About PrEP HIV Prevention

PrEP, which stands for pre-exposure prophylaxis, is an effective way to prevent HIV. With PrEP, people who are HIV-negative take a pill (Truvada, or generic versions like Ricovir EM or Teno-EM) once a day to reduce the risk of getting infected if they are exposed to HIV. PrEP is an additional method that is advised to be used together with other HIV prevention strategies such as condoms.

At this time, the exclusive patent once held by Truvada has expired and generic medications are now viable according to the U.S. Food and Drug Administration (FDA) for PrEP. Truvada (Ricovir EM) is a combination pill composed of two drugs: tenofovir disoproxil fumarate and emtricitabine. Ricovir EM tablets can also be used by people living with HIV, in combination with other medications, as an HIV prophylaxis.

Who’s PrEP for?

PrEP is for people that are HIV-negative individuals and at risk for HIV disease. That can include individuals who have one or more partners who are living with HIV, people who have one or more partners whose status they do not know, guys who have sex with men, trans* masculine folks who have sex with men, trans* female people who have sex with men, people who have had sex without condoms, sex workers, people who use injection drugs, and other men and women who may be worried about HIV infection.

When you have sex and have difficulty using condoms or do not like to use condoms, PrEP is a way you can reduce your risk for HIV tremendously. For many people, PrEP reduces worry and anxiety around sex, allowing people to have healthier, safer sex lives.

How effective is PrEP?

PrEP is extremely effective at preventing HIV infection. When used every day, it lowers the risk of HIV infection by up to 99%. When combined with other HIV prevention strategies, like condoms or treatment as prevention, there is even greater protection.

Now that PrEP has been available in community health centers for a few decades, we’ve seen a few examples of clinics reporting zero new HIV infections among countless clients taking PrEP.

It is more important for transgender men, women and others with vaginas to take PrEP daily as prescribed in order for it to offer full protection, since the drugs in PrEP reach lower levels in vaginal tissue than in rectal tissue.

It also takes longer for PrEP drug concentrations to reach adequate levels for protection in vaginal tissue, so people having vaginal intercourse are advised that they will not be fully protected until after 20 days of daily dosing.

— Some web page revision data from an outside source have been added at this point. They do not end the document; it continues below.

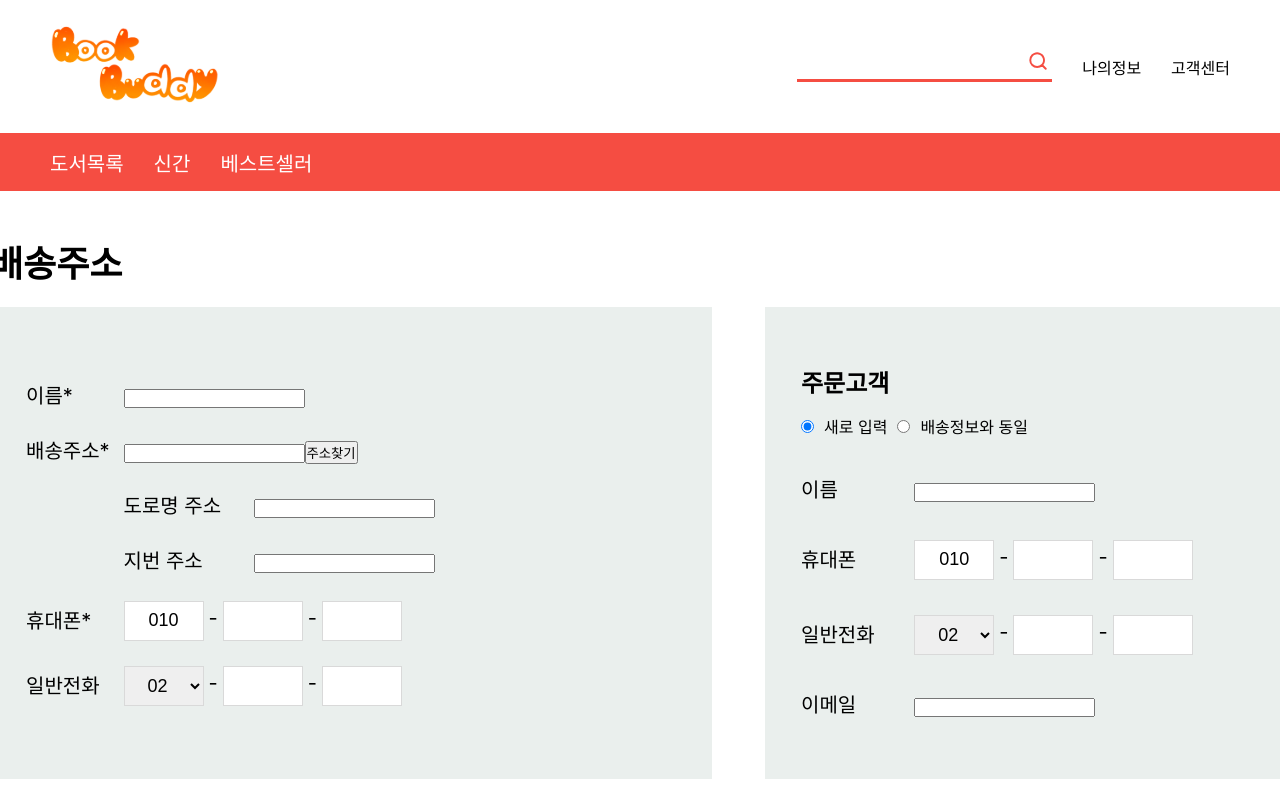
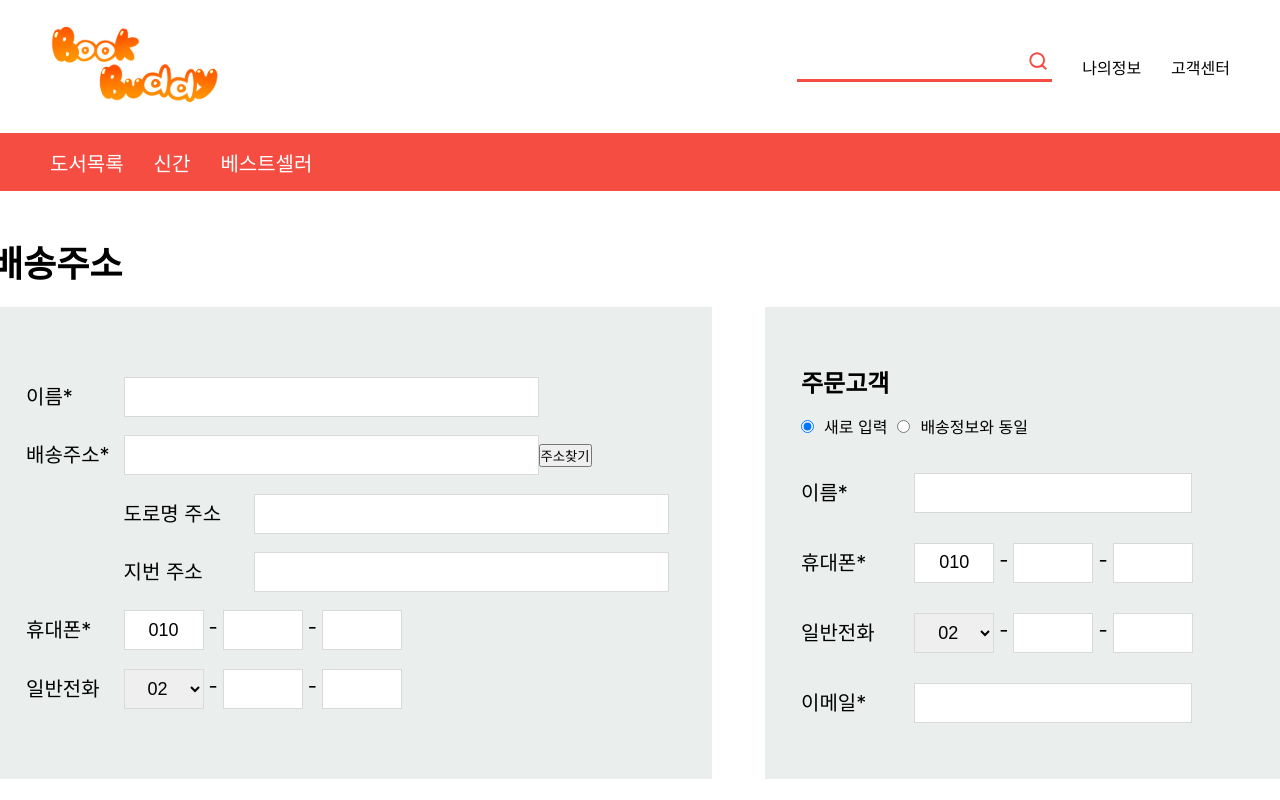
Before and after one commit to HyeranJo/bookbuddy, a React (Create React App) app in the folder client/: page /payment in a window 1280 px wide. Built offline with nearby package versions, Linux system fonts and the light colour scheme.

Commit message:
Feat: 전화번호 외 나머지 정보 실시간 저장 기능 구현 및 layout 적용

```diff
--- a/client/src/components/input/Input.style.ts
+++ b/client/src/components/input/Input.style.ts
@@ -1,11 +1,17 @@
 import { styled } from 'styled-components';
 
+interface Styled_InputProps {
+  width?: number;
+  height?: number;
+}
+
 const Styled_Input = {
-  Input: styled.input`
-    width: 415px;
-    height: 60px;
+  Input: styled.input<Styled_InputProps>`
+    width: ${props => (props.width ? props.width : 415)}px;
+    height: ${props => (props.height ? props.height : 60)}px;
     font-size: var(--input-font-size);
     padding: 10px;
+    border: 1px solid var(--light-gray-color);
   `,
 };
 export default Styled_Input;
--- a/client/src/components/input/Input.tsx
+++ b/client/src/components/input/Input.tsx
@@ -2,15 +2,17 @@ import Styled_Input from './Input.style';
 
 interface InputProps {
   type: string;
+  name?: string;
   placeholder?: string;
   value: string;
   width?: number;
   height?: number;
-  onChange: () => void;
+  onChange?: (e: React.ChangeEvent<HTMLInputElement>) => void;
 }
 
 const Input = ({
   type,
+  name,
   placeholder,
   value,
   width,
@@ -20,6 +22,7 @@ const Input = ({
   return (
     <Styled_Input.Input
       type={type}
+      name={name}
       placeholder={placeholder}
       value={value}
       width={width}
--- a/client/src/pages/payment/Payment.tsx
+++ b/client/src/pages/payment/Payment.tsx
@@ -1,27 +1,38 @@
-import React, { useEffect, useState } from 'react';
+import React from 'react';
 import { Styled_Payment } from './Payment.styled';
 import { Styled_Layout } from '../BlankPageLayout';
 import CallNumber from '../../components/input/CallNumber';
-import { useRecoilValue, useSetRecoilState } from 'recoil';
-import {
-  Cell_Ship_Atom,
-  Tel_Ship_Atom,
-  Cell_Cstmr_Atom,
-  Tel_Cstmr_Atom,
-  radio_Atom,
-} from '../../recoil/Payment';
+import { useRecoilState, useSetRecoilState } from 'recoil';
+import { OrdererInputs, ShipInputs, radio_Atom } from '../../recoil/Payment';
+import Input from '../../components/input/Input';
 
 const Payment = () => {
-  const a = useRecoilValue(Cell_Ship_Atom);
-  const b = useRecoilValue(Tel_Ship_Atom);
-  const c = useRecoilValue(Cell_Cstmr_Atom);
-  const d = useRecoilValue(Tel_Cstmr_Atom);
   const setRadioValue = useSetRecoilState(radio_Atom);
+  const [shipInputs, setShipInputs] = useRecoilState(ShipInputs);
+  const [ordererInputs, setOrdererInputs] = useRecoilState(OrdererInputs);
+  const { name, address1, address2 } = shipInputs;
+  const { orderName, email } = ordererInputs;
 
-  console.log(`배송지폰: ${a}, 배송지전번: ${b}, 고객폰: ${c}, 고객전번: ${d}`);
-
+  /* 라디오 버튼 값 변경 사항을 변수에 저장하는 함수 **/
   const radioHandleChange = (e: React.ChangeEvent<HTMLInputElement>) => {
     setRadioValue(e.target.value);
+  };
+
+  /** input handler */
+  const handleChange = (e: React.ChangeEvent<HTMLInputElement>) => {
+    const { value, name } = e.target;
+    console.log(ordererInputs, shipInputs);
+    if (name === 'orderName' || name === 'email') {
+      setOrdererInputs({
+        ...ordererInputs,
+        [name]: value,
+      });
+    } else {
+      setShipInputs({
+        ...shipInputs,
+        [name]: value,
+      });
+    }
   };
 
   return (
@@ -29,6 +40,7 @@ const Payment = () => {
       <Styled_Layout.Container className="container">
         <Styled_Layout.Div_WithNoSidebar>
           <Styled_Payment.Content>
+            {/* =================shipping-address==================== */}
             <Styled_Layout.H1>배송주소</Styled_Layout.H1>
             <Styled_Payment.Address>
               <div className="shipping-address">
@@ -42,13 +54,25 @@ const Payment = () => {
                     <tr>
                       <td>이름*</td>
                       <td colSpan={2}>
-                        <input />
+                        <Input
+                          type="text"
+                          name="name"
+                          value={name}
+                          height={40}
+                          onChange={handleChange}
+                        />
                       </td>
                     </tr>
                     <tr>
                       <td>배송주소*</td>
                       <td colSpan={2}>
-                        <input />
+                        <Input
+                          type="text"
+                          name="address1"
+                          value={address1}
+                          height={40}
+                          onChange={handleChange}
+                        />
                         <button>주소찾기</button>
                       </td>
                     </tr>
@@ -56,14 +80,26 @@ const Payment = () => {
                       <td></td>
                       <td>도로명 주소</td>
                       <td>
-                        <input />
+                        <Input
+                          type="text"
+                          name="address1"
+                          value={address1}
+                          height={40}
+                          onChange={handleChange}
+                        />
                       </td>
                     </tr>
                     <tr>
                       <td></td>
                       <td>지번 주소</td>
                       <td>
-                        <input />
+                        <Input
+                          type="text"
+                          name="address2"
+                          value={address2}
+                          height={40}
+                          onChange={handleChange}
+                        />
                       </td>
                     </tr>
                     <tr>
@@ -81,6 +117,7 @@ const Payment = () => {
                   </tbody>
                 </Styled_Payment.Table>
               </div>
+              {/* =================orderer-info-radiobutton============ */}
               <div className="orderer-info">
                 <Styled_Payment.SubTitle>
                   <h2>주문고객</h2>
@@ -108,6 +145,7 @@ const Payment = () => {
                     <label htmlFor="inputstyle">배송정보와 동일</label>
                   </form>
                 </Styled_Payment.SubTitle>
+                {/* =================orderer-info==================== */}
                 <Styled_Payment.Table id="orderer-info-table">
                   <colgroup>
                     <col style={{ width: '25%' }}></col>
@@ -115,13 +153,20 @@ const Payment = () => {
                   </colgroup>
                   <tbody>
                     <tr>
-                      <td>이름</td>
+                      <td>이름*</td>
                       <td>
-                        <input />
+                        <Input
+                          type="text"
+                          name="orderName"
+                          value={orderName}
+                          height={40}
+                          width={278}
+                          onChange={handleChange}
+                        />
                       </td>
                     </tr>
                     <tr>
-                      <td>휴대폰</td>
+                      <td>휴대폰*</td>
                       <td>
                         <CallNumber defaultValue="010" infoType="customer" />
                       </td>
@@ -133,9 +178,16 @@ const Payment = () => {
                       </td>
                     </tr>
                     <tr>
-                      <td>이메일</td>
+                      <td>이메일*</td>
                       <td>
-                        <input />
+                        <Input
+                          type="text"
+                          name="email"
+                          value={email}
+                          height={40}
+                          width={278}
+                          onChange={handleChange}
+                        />
                       </td>
                     </tr>
                   </tbody>
--- a/client/src/recoil/Payment.ts
+++ b/client/src/recoil/Payment.ts
@@ -29,3 +29,13 @@ export const Tel_Cstmr_Atom = atom({
   key: 'Tel_Cstmr_Atom',
   default: ['02'],
 });
+
+export const ShipInputs = atom({
+  key: 'ShipInputs',
+  default: { name: '', address1: '', address2: '' },
+});
+
+export const OrdererInputs = atom({
+  key: 'OrdererInputs',
+  default: { orderName: '', email: '' },
+});
```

PrEP does not protect against other sexually transmitted diseases including gonorrhea, syphilis or chlamydia.

What are the side effects?

Truvada is also associated with kidney problems in a small percentage of people, and smaller decreases in bone mineral density (bone strength) in some people. Studies demonstrate that decreases in bone strength are often small, not associated with fractures or broken bones, and that bone density recovers after people stop PrEP. It is recommended that you check with your doctor before taking PrEP medications like Ricovir EM and Teno-EM.

Can I stop PrEP?

PrEP doesn’t need to be a life-long medication. If you start taking PrEP, you will need to take it daily for it to work. But, eventually, if you decide you don’t need to be on PrEP anymore, you can discontinue PrEP under the supervision of your PrEP medical provider. To be fully effective, PrEP should be taken daily, at least 2-3 days before you feel it necessary and it’s advisable to continue it until you are no longer in a heightened risk category.

How can I afford PrEP?

Lots of people have the ability to access PrEP at no cost or very low cost, using their insurance benefits, patient assistance programs, or Medicaid. Pharma22 aims to give individuals the freedom to order PrEP without having to get a prescription or any other bottlenecks to getting access to this life-saving HIV prevention drug.

Do I still need to use condoms on PrEP?

PrEP works well to prevent HIV, but it does not protect against other sexually transmitted infections like gonorrhea, chlamydia, and syphilis. Using condoms can help protect against other sexually transmitted infections.